▶ [Activity]: Read the lines below. Copy out any that hold the string "Index".

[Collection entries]
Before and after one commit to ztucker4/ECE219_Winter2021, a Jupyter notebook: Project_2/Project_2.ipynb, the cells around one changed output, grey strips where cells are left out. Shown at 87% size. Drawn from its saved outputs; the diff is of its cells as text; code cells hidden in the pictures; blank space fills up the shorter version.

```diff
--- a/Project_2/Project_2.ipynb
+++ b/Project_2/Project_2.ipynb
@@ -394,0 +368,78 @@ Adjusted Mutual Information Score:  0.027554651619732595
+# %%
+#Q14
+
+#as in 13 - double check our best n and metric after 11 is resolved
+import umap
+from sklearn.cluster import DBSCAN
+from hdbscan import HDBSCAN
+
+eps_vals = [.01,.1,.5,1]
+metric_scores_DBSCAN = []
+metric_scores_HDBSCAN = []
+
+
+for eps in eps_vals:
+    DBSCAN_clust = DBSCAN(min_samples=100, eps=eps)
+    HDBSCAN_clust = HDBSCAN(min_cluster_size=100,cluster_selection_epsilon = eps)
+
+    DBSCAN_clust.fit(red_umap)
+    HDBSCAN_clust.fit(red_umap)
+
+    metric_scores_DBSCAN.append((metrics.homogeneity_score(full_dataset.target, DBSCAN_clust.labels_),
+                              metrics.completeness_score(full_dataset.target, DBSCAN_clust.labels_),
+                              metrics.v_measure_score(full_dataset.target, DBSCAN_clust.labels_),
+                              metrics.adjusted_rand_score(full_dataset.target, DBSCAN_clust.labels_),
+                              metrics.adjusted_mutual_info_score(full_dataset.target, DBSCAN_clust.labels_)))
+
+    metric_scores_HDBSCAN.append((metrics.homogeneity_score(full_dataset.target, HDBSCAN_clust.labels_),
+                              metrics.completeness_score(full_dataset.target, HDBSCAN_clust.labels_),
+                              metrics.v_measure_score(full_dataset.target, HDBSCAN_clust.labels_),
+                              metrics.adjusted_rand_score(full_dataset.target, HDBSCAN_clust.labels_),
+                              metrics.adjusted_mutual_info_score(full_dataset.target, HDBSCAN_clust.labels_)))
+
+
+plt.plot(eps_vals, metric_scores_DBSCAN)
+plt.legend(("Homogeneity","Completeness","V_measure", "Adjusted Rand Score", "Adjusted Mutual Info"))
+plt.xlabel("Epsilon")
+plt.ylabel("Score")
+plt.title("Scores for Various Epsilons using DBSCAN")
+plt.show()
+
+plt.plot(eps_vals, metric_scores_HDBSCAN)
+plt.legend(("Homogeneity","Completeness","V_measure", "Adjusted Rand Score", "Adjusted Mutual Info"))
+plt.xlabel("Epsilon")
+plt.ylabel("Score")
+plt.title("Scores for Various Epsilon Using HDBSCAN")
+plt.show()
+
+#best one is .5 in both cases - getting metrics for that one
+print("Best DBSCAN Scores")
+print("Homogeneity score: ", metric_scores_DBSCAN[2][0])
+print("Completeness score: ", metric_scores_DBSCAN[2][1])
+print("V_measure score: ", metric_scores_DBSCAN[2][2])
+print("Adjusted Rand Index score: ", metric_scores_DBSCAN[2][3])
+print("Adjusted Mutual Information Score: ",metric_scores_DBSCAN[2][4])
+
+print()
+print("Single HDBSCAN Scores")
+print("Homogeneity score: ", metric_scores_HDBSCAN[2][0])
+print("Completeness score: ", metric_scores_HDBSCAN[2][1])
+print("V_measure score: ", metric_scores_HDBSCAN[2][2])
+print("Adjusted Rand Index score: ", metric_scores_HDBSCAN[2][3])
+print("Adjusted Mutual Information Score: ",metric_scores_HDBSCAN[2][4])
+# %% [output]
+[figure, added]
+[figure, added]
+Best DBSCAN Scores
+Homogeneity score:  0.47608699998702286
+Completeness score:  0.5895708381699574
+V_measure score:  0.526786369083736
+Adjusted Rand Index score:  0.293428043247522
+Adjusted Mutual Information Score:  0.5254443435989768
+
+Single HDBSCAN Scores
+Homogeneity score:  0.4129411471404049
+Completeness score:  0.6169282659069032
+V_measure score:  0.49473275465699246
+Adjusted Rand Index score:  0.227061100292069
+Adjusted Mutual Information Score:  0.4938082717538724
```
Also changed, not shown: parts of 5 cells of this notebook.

▶ [Solution below]:
+print("Adjusted Rand Index score: ", metric_scores_DBSCAN[2][3])
+print("Adjusted Rand Index score: ", metric_scores_HDBSCAN[2][3])
+Adjusted Rand Index score:  0.293428043247522
+Adjusted Rand Index score:  0.227061100292069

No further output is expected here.